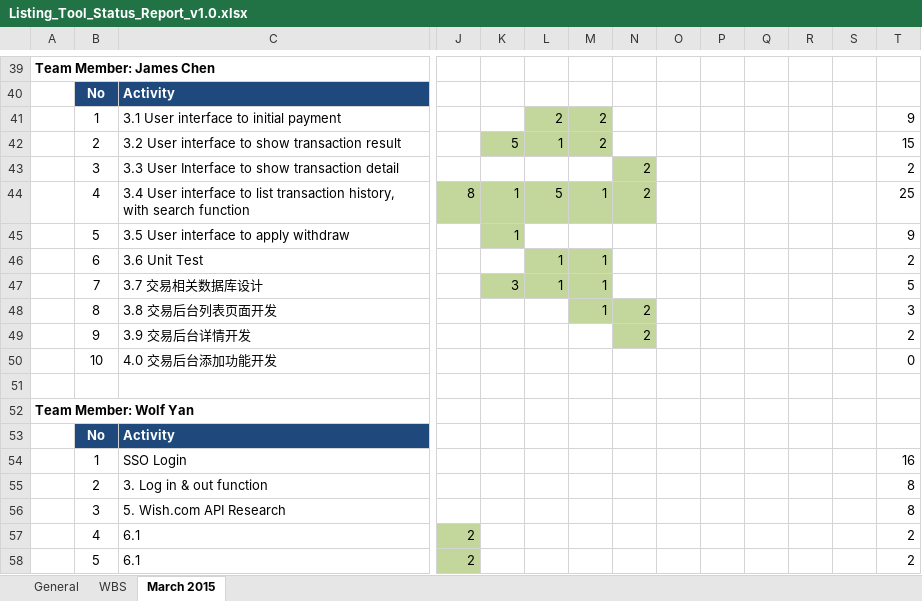
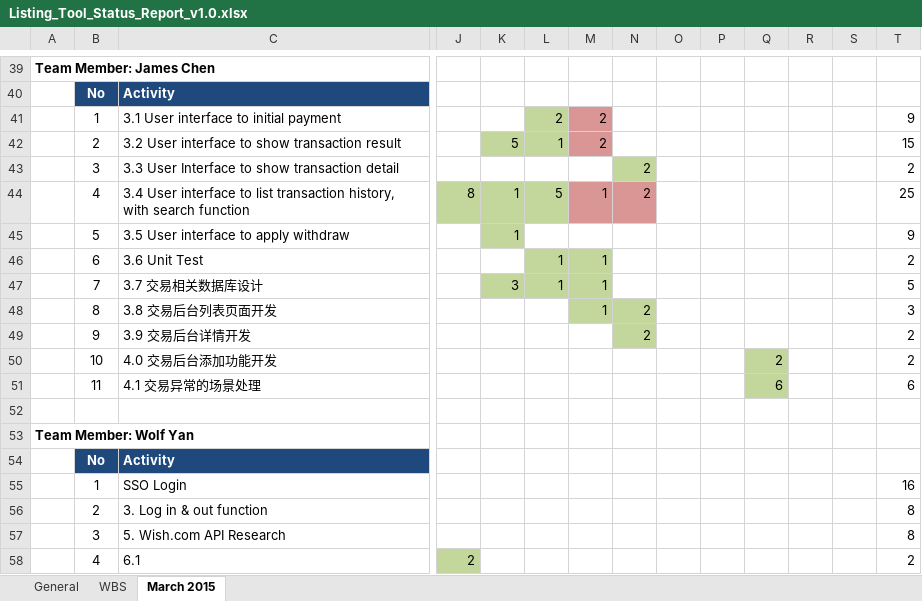
Before and after one commit to cloudni/ListingTool, an Excel workbook: docs/Listing_Tool_Status_Report_v1.0.xlsx, sheet March 2015, drawn as a sheet; only a part is shown, gaps mark what is left out; the shorter side is filled out with more unchanged rows; values as stored, in another font and other column widths than the file's, no borders; rows hold the shown columns only; the diff names each change by its address in the sheet, - before the commit and + after, or states it on an @@ line.

```diff
--- a/docs/Listing_Tool_Status_Report_v1.0.xlsx (sheet March 2015)
+++ b/docs/Listing_Tool_Status_Report_v1.0.xlsx (sheet March 2015)
-M41:M42 fill: #C3D69B
+M41:M42 fill: #D99694
-M44:N44 fill: #C3D69B
+M44:N44 fill: #D99694
-Q50: (empty)
+Q50: 2
-Q50 fill: none
+Q50 fill: #C3D69B
-T50: 0
+T50: 2
+row 51:  | 11 | 4.1 交易异常的场景处理 |  |  |  |  |  |  |  | 6 |  |  | 6
```
Also changed, not shown: sheet WBS.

+---+

WORK TO COMPLETE —
Provide only the count of lines in the records above that hold the word "shown".

REPLY TO THE TASK —
2